**WHAT IS EXPECTED:** Restate the full set of records exactly, without adding or dropping a word.

Detected change data
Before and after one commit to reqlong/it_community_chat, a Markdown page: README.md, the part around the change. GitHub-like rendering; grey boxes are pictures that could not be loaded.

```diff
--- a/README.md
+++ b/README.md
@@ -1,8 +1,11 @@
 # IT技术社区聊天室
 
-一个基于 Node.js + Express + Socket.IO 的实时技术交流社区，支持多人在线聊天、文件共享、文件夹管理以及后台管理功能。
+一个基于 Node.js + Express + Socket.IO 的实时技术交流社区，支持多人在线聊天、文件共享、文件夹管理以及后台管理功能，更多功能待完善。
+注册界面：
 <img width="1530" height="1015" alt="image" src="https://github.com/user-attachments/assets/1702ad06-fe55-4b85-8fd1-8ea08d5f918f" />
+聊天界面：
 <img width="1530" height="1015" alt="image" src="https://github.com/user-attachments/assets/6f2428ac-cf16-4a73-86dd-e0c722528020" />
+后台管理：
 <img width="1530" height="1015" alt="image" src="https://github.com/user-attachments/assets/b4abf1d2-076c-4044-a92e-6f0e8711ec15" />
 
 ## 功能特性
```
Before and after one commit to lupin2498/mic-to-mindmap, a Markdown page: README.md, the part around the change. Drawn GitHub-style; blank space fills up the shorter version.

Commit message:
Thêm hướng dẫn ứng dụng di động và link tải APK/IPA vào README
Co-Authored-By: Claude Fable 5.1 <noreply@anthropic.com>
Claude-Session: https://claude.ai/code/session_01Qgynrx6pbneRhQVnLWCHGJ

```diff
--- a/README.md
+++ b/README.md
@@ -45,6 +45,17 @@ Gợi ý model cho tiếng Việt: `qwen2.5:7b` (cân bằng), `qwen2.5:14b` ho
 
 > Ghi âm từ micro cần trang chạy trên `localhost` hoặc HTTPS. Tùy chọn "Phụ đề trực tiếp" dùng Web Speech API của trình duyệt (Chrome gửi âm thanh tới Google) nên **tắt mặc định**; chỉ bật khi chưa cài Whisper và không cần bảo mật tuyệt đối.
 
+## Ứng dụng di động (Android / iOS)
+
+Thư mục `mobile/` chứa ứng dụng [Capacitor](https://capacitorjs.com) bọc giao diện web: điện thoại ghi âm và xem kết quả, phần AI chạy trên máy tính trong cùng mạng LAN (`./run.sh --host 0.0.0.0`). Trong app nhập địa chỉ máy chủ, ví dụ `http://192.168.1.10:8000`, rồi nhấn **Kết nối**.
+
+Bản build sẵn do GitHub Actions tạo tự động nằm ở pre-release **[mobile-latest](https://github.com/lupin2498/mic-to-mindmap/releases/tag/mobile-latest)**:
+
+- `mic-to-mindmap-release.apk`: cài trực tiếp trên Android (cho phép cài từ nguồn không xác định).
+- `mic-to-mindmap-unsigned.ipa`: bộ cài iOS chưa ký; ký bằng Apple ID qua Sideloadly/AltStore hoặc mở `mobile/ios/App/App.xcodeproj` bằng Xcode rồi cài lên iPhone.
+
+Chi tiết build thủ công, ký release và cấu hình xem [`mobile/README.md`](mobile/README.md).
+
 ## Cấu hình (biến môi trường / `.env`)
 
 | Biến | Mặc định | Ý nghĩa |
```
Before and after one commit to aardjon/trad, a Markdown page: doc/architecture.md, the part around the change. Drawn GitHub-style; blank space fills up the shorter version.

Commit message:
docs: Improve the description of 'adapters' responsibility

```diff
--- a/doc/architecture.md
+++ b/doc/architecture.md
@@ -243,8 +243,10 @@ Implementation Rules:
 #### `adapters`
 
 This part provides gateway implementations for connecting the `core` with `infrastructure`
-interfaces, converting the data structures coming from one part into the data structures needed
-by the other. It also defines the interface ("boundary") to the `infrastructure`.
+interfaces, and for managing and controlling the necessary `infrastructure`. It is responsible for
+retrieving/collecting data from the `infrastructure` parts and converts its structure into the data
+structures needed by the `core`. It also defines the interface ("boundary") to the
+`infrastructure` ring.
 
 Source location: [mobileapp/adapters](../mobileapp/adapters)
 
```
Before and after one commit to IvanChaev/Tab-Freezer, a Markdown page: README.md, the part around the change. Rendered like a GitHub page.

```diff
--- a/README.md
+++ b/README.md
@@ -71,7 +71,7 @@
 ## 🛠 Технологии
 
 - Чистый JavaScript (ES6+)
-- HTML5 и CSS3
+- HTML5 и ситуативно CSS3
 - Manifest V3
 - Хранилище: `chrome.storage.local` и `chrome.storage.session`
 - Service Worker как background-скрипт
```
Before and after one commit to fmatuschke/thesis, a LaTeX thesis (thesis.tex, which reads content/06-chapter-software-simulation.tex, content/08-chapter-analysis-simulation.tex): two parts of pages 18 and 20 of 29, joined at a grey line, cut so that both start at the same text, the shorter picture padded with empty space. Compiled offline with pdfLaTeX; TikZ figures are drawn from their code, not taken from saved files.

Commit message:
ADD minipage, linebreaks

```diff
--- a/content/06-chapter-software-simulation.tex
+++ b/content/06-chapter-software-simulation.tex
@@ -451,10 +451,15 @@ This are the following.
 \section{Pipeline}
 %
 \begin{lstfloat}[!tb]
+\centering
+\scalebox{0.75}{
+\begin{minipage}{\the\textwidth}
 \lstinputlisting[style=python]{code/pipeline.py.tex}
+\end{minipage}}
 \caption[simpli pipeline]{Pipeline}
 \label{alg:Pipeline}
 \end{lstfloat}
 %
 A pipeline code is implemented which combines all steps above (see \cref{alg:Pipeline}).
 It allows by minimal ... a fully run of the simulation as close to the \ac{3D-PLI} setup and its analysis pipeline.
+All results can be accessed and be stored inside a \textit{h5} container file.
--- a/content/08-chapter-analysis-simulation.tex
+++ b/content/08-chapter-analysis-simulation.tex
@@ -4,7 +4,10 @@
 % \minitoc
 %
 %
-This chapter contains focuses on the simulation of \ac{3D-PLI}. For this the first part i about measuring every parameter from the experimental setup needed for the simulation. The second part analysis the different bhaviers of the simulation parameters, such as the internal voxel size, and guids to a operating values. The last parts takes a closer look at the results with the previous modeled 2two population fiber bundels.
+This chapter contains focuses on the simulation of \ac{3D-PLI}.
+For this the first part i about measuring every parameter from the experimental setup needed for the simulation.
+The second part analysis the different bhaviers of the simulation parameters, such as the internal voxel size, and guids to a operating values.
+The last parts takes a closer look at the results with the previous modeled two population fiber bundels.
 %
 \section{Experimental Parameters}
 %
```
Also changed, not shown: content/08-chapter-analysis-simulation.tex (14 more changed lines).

**EXERCISE OUTPUT:**
Before and after one commit to reqlong/it_community_chat, a Markdown page: README.md, the part around the change. GitHub-like rendering; grey boxes are pictures that could not be loaded.

```diff
--- a/README.md
+++ b/README.md
@@ -1,8 +1,11 @@
 # IT技术社区聊天室
 
-一个基于 Node.js + Express + Socket.IO 的实时技术交流社区，支持多人在线聊天、文件共享、文件夹管理以及后台管理功能。
+一个基于 Node.js + Express + Socket.IO 的实时技术交流社区，支持多人在线聊天、文件共享、文件夹管理以及后台管理功能，更多功能待完善。
+注册界面：
 <img width="1530" height="1015" alt="image" src="https://github.com/user-attachments/assets/1702ad06-fe55-4b85-8fd1-8ea08d5f918f" />
+聊天界面：
 <img width="1530" height="1015" alt="image" src="https://github.com/user-attachments/assets/6f2428ac-cf16-4a73-86dd-e0c722528020" />
+后台管理：
 <img width="1530" height="1015" alt="image" src="https://github.com/user-attachments/assets/b4abf1d2-076c-4044-a92e-6f0e8711ec15" />
 
 ## 功能特性
```
Before and after one commit to lupin2498/mic-to-mindmap, a Markdown page: README.md, the part around the change. Drawn GitHub-style; blank space fills up the shorter version.

Commit message:
Thêm hướng dẫn ứng dụng di động và link tải APK/IPA vào README
Co-Authored-By: Claude Fable 5.1 <noreply@anthropic.com>
Claude-Session: https://claude.ai/code/session_01Qgynrx6pbneRhQVnLWCHGJ

```diff
--- a/README.md
+++ b/README.md
@@ -45,6 +45,17 @@ Gợi ý model cho tiếng Việt: `qwen2.5:7b` (cân bằng), `qwen2.5:14b` ho
 
 > Ghi âm từ micro cần trang chạy trên `localhost` hoặc HTTPS. Tùy chọn "Phụ đề trực tiếp" dùng Web Speech API của trình duyệt (Chrome gửi âm thanh tới Google) nên **tắt mặc định**; chỉ bật khi chưa cài Whisper và không cần bảo mật tuyệt đối.
 
+## Ứng dụng di động (Android / iOS)
+
+Thư mục `mobile/` chứa ứng dụng [Capacitor](https://capacitorjs.com) bọc giao diện web: điện thoại ghi âm và xem kết quả, phần AI chạy trên máy tính trong cùng mạng LAN (`./run.sh --host 0.0.0.0`). Trong app nhập địa chỉ máy chủ, ví dụ `http://192.168.1.10:8000`, rồi nhấn **Kết nối**.
+
+Bản build sẵn do GitHub Actions tạo tự động nằm ở pre-release **[mobile-latest](https://github.com/lupin2498/mic-to-mindmap/releases/tag/mobile-latest)**:
+
+- `mic-to-mindmap-release.apk`: cài trực tiếp trên Android (cho phép cài từ nguồn không xác định).
+- `mic-to-mindmap-unsigned.ipa`: bộ cài iOS chưa ký; ký bằng Apple ID qua Sideloadly/AltStore hoặc mở `mobile/ios/App/App.xcodeproj` bằng Xcode rồi cài lên iPhone.
+
+Chi tiết build thủ công, ký release và cấu hình xem [`mobile/README.md`](mobile/README.md).
+
 ## Cấu hình (biến môi trường / `.env`)
 
 | Biến | Mặc định | Ý nghĩa |
```
Before and after one commit to aardjon/trad, a Markdown page: doc/architecture.md, the part around the change. Drawn GitHub-style; blank space fills up the shorter version.

Commit message:
docs: Improve the description of 'adapters' responsibility

```diff
--- a/doc/architecture.md
+++ b/doc/architecture.md
@@ -243,8 +243,10 @@ Implementation Rules:
 #### `adapters`
 
 This part provides gateway implementations for connecting the `core` with `infrastructure`
-interfaces, converting the data structures coming from one part into the data structures needed
-by the other. It also defines the interface ("boundary") to the `infrastructure`.
+interfaces, and for managing and controlling the necessary `infrastructure`. It is responsible for
+retrieving/collecting data from the `infrastructure` parts and converts its structure into the data
+structures needed by the `core`. It also defines the interface ("boundary") to the
+`infrastructure` ring.
 
 Source location: [mobileapp/adapters](../mobileapp/adapters)
 
```
Before and after one commit to IvanChaev/Tab-Freezer, a Markdown page: README.md, the part around the change. Rendered like a GitHub page.

```diff
--- a/README.md
+++ b/README.md
@@ -71,7 +71,7 @@
 ## 🛠 Технологии
 
 - Чистый JavaScript (ES6+)
-- HTML5 и CSS3
+- HTML5 и ситуативно CSS3
 - Manifest V3
 - Хранилище: `chrome.storage.local` и `chrome.storage.session`
 - Service Worker как background-скрипт
```
Before and after one commit to fmatuschke/thesis, a LaTeX thesis (thesis.tex, which reads content/06-chapter-software-simulation.tex, content/08-chapter-analysis-simulation.tex): two parts of pages 18 and 20 of 29, joined at a grey line, cut so that both start at the same text, the shorter picture padded with empty space. Compiled offline with pdfLaTeX; TikZ figures are drawn from their code, not taken from saved files.

Commit message:
ADD minipage, linebreaks

```diff
--- a/content/06-chapter-software-simulation.tex
+++ b/content/06-chapter-software-simulation.tex
@@ -451,10 +451,15 @@ This are the following.
 \section{Pipeline}
 %
 \begin{lstfloat}[!tb]
+\centering
+\scalebox{0.75}{
+\begin{minipage}{\the\textwidth}
 \lstinputlisting[style=python]{code/pipeline.py.tex}
+\end{minipage}}
 \caption[simpli pipeline]{Pipeline}
 \label{alg:Pipeline}
 \end{lstfloat}
 %
 A pipeline code is implemented which combines all steps above (see \cref{alg:Pipeline}).
 It allows by minimal ... a fully run of the simulation as close to the \ac{3D-PLI} setup and its analysis pipeline.
+All results can be accessed and be stored inside a \textit{h5} container file.
--- a/content/08-chapter-analysis-simulation.tex
+++ b/content/08-chapter-analysis-simulation.tex
@@ -4,7 +4,10 @@
 % \minitoc
 %
 %
-This chapter contains focuses on the simulation of \ac{3D-PLI}. For this the first part i about measuring every parameter from the experimental setup needed for the simulation. The second part analysis the different bhaviers of the simulation parameters, such as the internal voxel size, and guids to a operating values. The last parts takes a closer look at the results with the previous modeled 2two population fiber bundels.
+This chapter contains focuses on the simulation of \ac{3D-PLI}.
+For this the first part i about measuring every parameter from the experimental setup needed for the simulation.
+The second part analysis the different bhaviers of the simulation parameters, such as the internal voxel size, and guids to a operating values.
+The last parts takes a closer look at the results with the previous modeled two population fiber bundels.
 %
 \section{Experimental Parameters}
 %
```
Also changed, not shown: content/08-chapter-analysis-simulation.tex (14 more changed lines).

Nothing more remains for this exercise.